* Directions *
Copy each line of the listing below where the word "ipynb" turns up.

* Data listing *
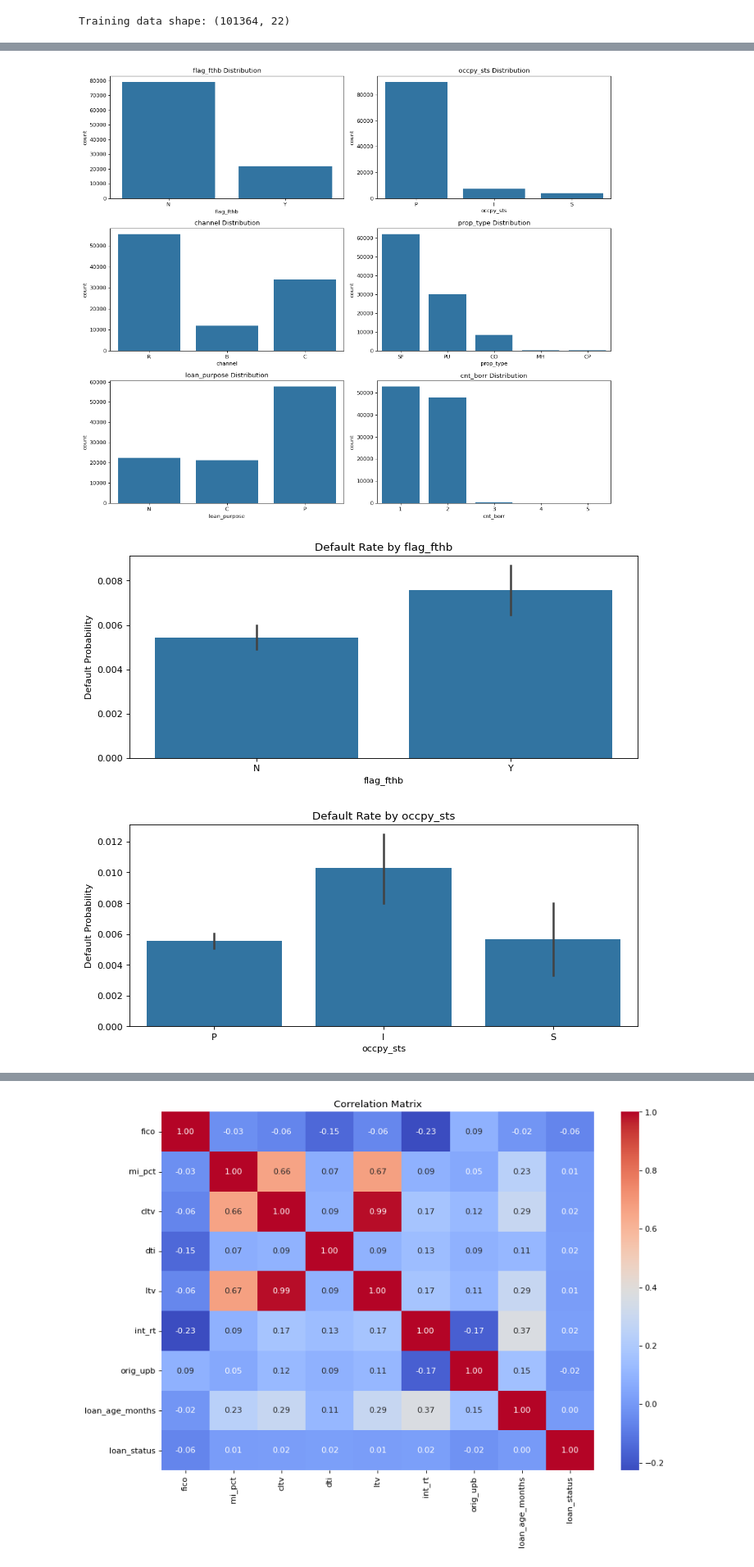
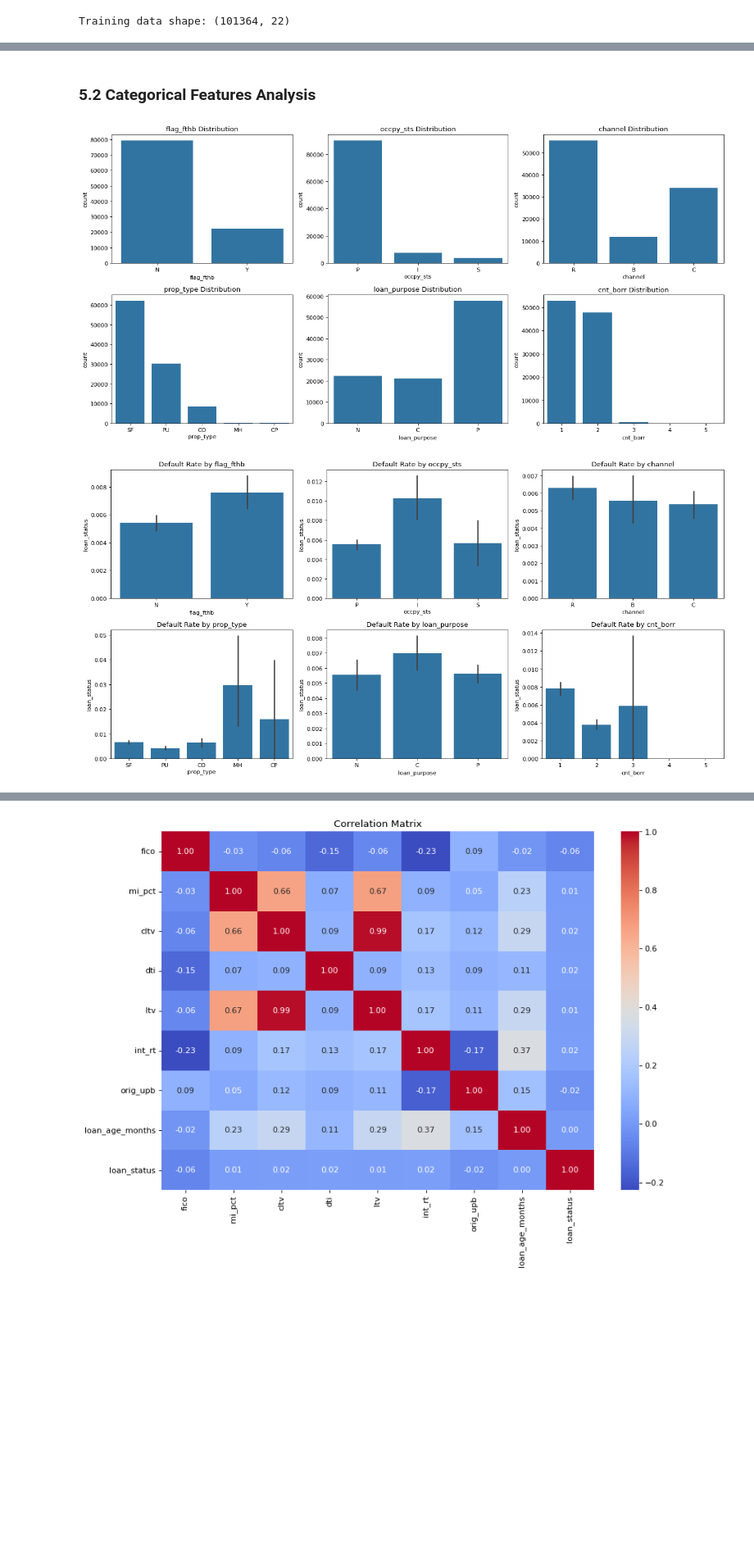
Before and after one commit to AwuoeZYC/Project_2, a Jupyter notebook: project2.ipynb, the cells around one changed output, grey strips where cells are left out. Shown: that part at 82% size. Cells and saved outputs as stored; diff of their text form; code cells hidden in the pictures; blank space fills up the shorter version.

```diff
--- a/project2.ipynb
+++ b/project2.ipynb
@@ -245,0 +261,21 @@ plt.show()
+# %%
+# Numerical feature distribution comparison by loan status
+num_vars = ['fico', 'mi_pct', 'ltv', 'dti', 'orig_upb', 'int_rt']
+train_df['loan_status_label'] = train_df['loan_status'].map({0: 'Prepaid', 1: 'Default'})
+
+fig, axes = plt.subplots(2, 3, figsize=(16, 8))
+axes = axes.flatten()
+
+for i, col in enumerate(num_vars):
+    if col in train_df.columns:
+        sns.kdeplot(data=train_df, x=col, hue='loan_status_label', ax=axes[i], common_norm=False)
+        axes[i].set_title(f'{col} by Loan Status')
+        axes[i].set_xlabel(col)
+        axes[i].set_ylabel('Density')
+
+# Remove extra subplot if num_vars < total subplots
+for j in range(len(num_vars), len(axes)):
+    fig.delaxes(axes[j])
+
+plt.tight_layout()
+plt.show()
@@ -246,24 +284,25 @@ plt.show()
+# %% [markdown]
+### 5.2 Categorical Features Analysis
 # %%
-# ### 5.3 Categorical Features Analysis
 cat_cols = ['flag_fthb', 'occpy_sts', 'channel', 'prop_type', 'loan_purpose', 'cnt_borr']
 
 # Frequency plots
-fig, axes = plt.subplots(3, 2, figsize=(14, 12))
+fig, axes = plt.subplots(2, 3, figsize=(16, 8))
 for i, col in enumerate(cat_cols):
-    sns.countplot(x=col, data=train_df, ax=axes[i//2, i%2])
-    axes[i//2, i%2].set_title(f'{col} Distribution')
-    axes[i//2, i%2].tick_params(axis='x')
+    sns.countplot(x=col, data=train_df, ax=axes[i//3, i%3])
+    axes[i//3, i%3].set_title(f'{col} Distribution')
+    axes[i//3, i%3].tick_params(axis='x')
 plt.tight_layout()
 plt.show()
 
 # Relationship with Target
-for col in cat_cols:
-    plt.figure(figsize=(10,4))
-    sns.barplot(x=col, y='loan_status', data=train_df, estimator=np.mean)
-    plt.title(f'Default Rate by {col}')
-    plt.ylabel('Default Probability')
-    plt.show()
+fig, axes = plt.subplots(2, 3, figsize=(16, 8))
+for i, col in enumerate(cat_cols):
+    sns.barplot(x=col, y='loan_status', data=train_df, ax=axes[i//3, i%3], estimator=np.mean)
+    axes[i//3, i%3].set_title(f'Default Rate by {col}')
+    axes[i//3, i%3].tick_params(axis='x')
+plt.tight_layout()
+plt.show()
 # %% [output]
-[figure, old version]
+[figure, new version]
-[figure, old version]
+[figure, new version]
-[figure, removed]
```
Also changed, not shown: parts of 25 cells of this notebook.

* Solution below *
Before and after one commit to AwuoeZYC/Project_2, a Jupyter notebook: project2.ipynb, the cells around one changed output, grey strips where cells are left out. Shown: that part at 82% size. Cells and saved outputs as stored; diff of their text form; code cells hidden in the pictures; blank space fills up the shorter version.
--- a/project2.ipynb
+++ b/project2.ipynb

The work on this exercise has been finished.